Cuba debuts Internet centers, but can people afford them?
The island nation opens more than 100 public Internet centers across the country, but the cost for one hour online is equal to 25 percent of the average worker's monthly salary.
One of the most closed-off countries in the world has finally started to roll out Internet for its citizens. The Cuban government has officially opened 118 public Internet centers across the country, according to the Associated Press.
Up until now, computers with Internet access were sparse on the island. Besides a few universities and employers offering access, some of the only places to get online were tourist hotels that charged up to $8 an hour for erratic Wi-Fi, according to the Associated Press.

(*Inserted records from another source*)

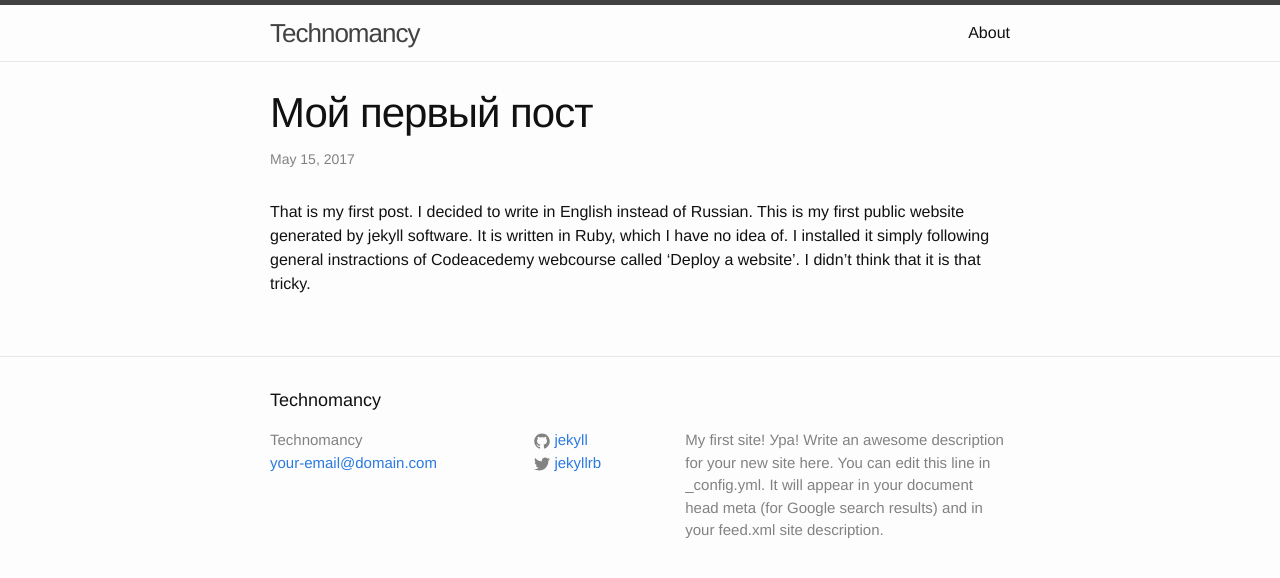
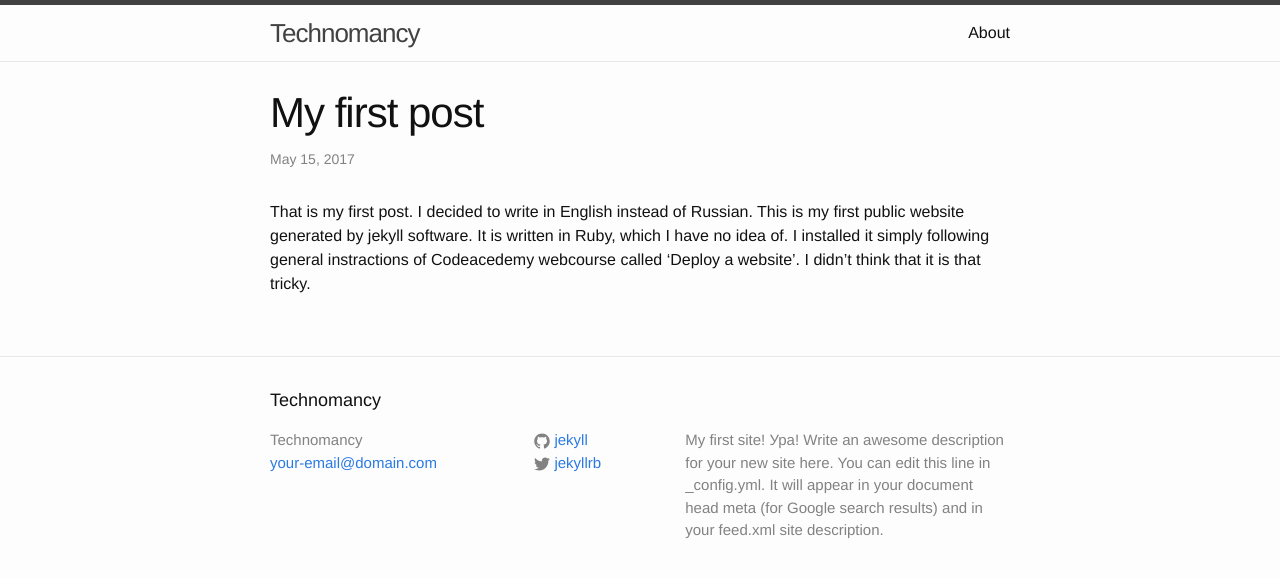
Before and after one commit to Valentinator/valentinator.github.io, a Jekyll site: the page built from _posts/2017-05-09-Первый-пост.MARKDOWN, in a window 1280 px wide. Shown: the top 578 px of the page. Built offline with Jekyll 4.4.1, drawn with Linux system fonts in a browser that asks for light colours.

Commit message:
Update 2017-05-09-Первый-пост.MARKDOWN

```diff
--- a/_posts/2017-05-09-Первый-пост.MARKDOWN
+++ b/_posts/2017-05-09-Первый-пост.MARKDOWN
@@ -1,6 +1,6 @@
 ---
 layout: post
-title:  "Мой первый пост"
+title:  "My first post"
 date:   2017-05-15 18:51:01 +0000
 categories: jekyll update
 ---
```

The Cuban government estimates that only 2.9 percent of the country's citizens get online, according to the Associated Press. Some analysts put the number closer to 5 percent to 10 percent. This is still low, however -- in the U.S., nearly 80 percent of people have Internet access, according to Internet World Stats.
While public Internet centers are a major step forward for a nation that has been accused of online censorship and strict communication restrictions, the cost of Internet use is so high that it will most likely remain out of reach for many Cubans.
The service costs $4.50 per hour, according to the Associated Press, but the average wage for the majority of Cubans is $20 per month (food, education, healthcare, and other costs are subsidized by the government).
It's possible, however, that Internet prices could drop. Cuba began , and at the time it cost $100 to open an account. According to the Associated Press, opening a mobile account now only costs $15.
The government has said that the Internet centers are possible because of thethat Cuba has been working on installing with Venezuela over the past few years, according to the Associated Press. And, the government says that Internet access is expected to become even more readily available.
Cuba's vice minister of communications Wilfredo Gonzalez told the Associated Press that the country is now looking to make wireless Internet available on mobile devices in the "relatively near future."